learning the alphabet case studyHenry, who had just turned five, came into my office with his mom. Mom was concerned that Henry didn’t know all the letters in the alphabet. She said that Henry had been in preschool since two years old and therefore had enough exposure to the alphabet that he should have learned the letters by now.

When I assessed Henry, he was in the above average range of intelligence, but only knew five letters…H E N R Y. As I watched Henry it was obvious that he became totally engaged when he was playing and having fun. So, I took out the Tiger Tuesday Alphabet Lotto game and invited him to play the game with me. He wanted his mom to join us and she did. Each one of us had four Lotto boards, each with different letters of the alphabet. Henry chose which boards each would get.

He then wanted to be the caller. Of course I was delighted. It meant more practice in learning the letters. As he picked up each alphabet card with an upper case letter of the alphabet, he quickly looked at his boards to see if he had that letter. When his mom got one of the letters he’d jump up and down and tell her that she was doing great. But, the final result was that Henry won.

I told him that he could keep the game. When it was back in the package he stood hugging it. As they were leaving, his mom told him that she was taking him to Toys R Us because he had done such a good job. He then said, still hugging the game against his chest,  “Can I take my alphabet game with me into the store? I love this game.”

Keys to Learning the Alphabet

Why did Henry learn the alphabet so quickly? First he was engaged because he was having fun and wanted to win. Secondly, his mommy was involved. And finally, there was no stress. Does Henry have the tell tale signs of a child who will have difficulty learning how to read?
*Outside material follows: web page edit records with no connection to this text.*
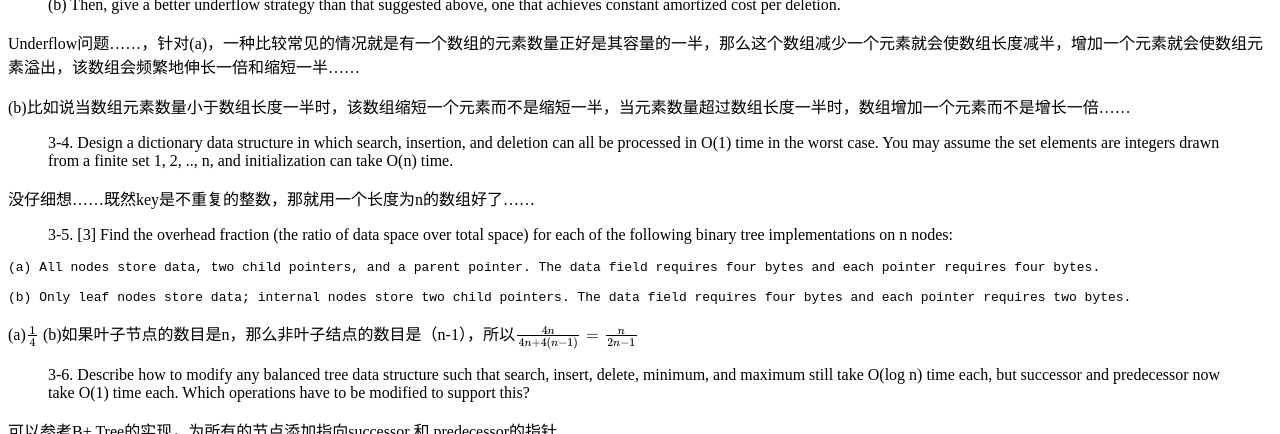
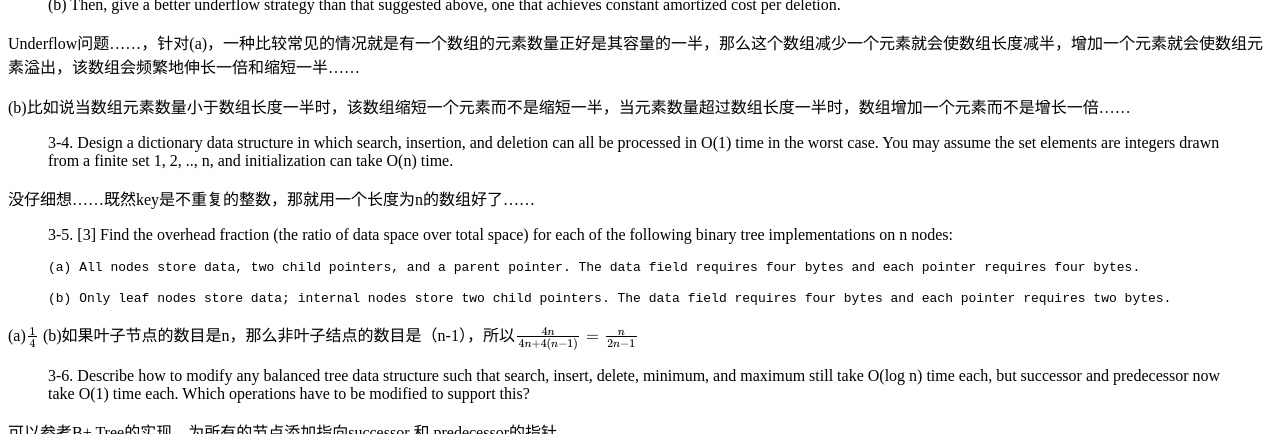
Before and after one commit to wangxinalex/wangxinalex.github.io, a Jekyll site: the page built from _posts/2014-09-16-Algorithm-Design-Manual(3).md, in a window 1280 px wide and 900 px high, scrolled down 8064 px, cut to the strip 0-434 px from the top of the window. Built offline with Jekyll 4.4.1, drawn with Linux system fonts in a browser that asks for light colours; formulas are drawn with MathJax 3; comment, search, counter and statistics services are not loaded.

Commit message:
Theme changed

```diff
--- a/_includes/themes/mark-reid/default.html
+++ b/_includes/themes/mark-reid/default.html
@@ -80,7 +80,7 @@ var _hmt = _hmt || [];
 <script type="text/javascript" src="/highlighter/js/shAutoloader.js"></script>
 <script type="text/javascript" src="/highlighter/js/shLegacy.js"></script>
 <link href="/highlighter/css/shCore.css" rel="stylesheet" type="text/css" />
-<link href="/highlighter/css/shThemeMidnight.css" rel="stylesheet" type="text/css" />
+<link href="/highlighter/css/shThemeDefault.css" rel="stylesheet" type="text/css" />
 
 <script type="text/javascript">
   $(function(){
--- a/_posts/2014-09-16-Algorithm-Design-Manual(3).md
+++ b/_posts/2014-09-16-Algorithm-Design-Manual(3).md
@@ -323,9 +323,9 @@ Underflow问题……，针对(a)，一种比较常见的情况就是有一个
 
 > 3-5. [3] Find the overhead fraction (the ratio of data space over total space) for each of the following binary tree implementations on n nodes:
 
-	(a) All nodes store data, two child pointers, and a parent pointer. The data field requires four bytes and each pointer requires four bytes.
+>	(a) All nodes store data, two child pointers, and a parent pointer. The data field requires four bytes and each pointer requires four bytes.
 
-	(b) Only leaf nodes store data; internal nodes store two child pointers. The data field requires four bytes and each pointer requires two bytes.
+>	(b) Only leaf nodes store data; internal nodes store two child pointers. The data field requires four bytes and each pointer requires two bytes.
 
 (a)$$\frac{1}{4}$$
 (b)如果叶子节点的数目是n，那么非叶子结点的数目是（n-1），所以$$\frac{4n}{4n+4(n-1)} = \frac{n}{2n-1}$$
```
In general, most five year olds know the alphabet. The reason Henry only knew the letters in his name could be that they caught his attention. The reason he learned the letters so quickly when playing the game was because he was engaged. He was having fun and wanted to win. His mom and his teachers need to monitor Henry’s progress to see if his delay in learning the alphabet may be coming from dyslexia or an attentional issue, or both.

Does this sound like your child? You can begin with our Learning the Alphabet module. And if you have additional questions, I would invite you to leave a comment below!

When you’re ready, you might like another article I wrote, How to Teach Kids to Read Words

And for more information on how to promote reading in your home, please click here.

Dr. Linda Silbert

Dr. Linda Silbert, Ph.D. is a world-renowned educator, counselor and award-winning author of “Why Bad Grades Happen to Good Kids.” (Amazon) She has devoted her life to helping children get the most out of school. Her goal for every child is school success, high self-esteem and family harmony. She offers School Success Tips and Strategies, Parent TeleWebcasts, Seminars and Workshops, Educational Products, Individual Tutoring and Parent/Child Consultations.

Why Bad Grades happen to Good Kids book

Phonics Centered — Consistent with Orton-Gillingham — Multisensory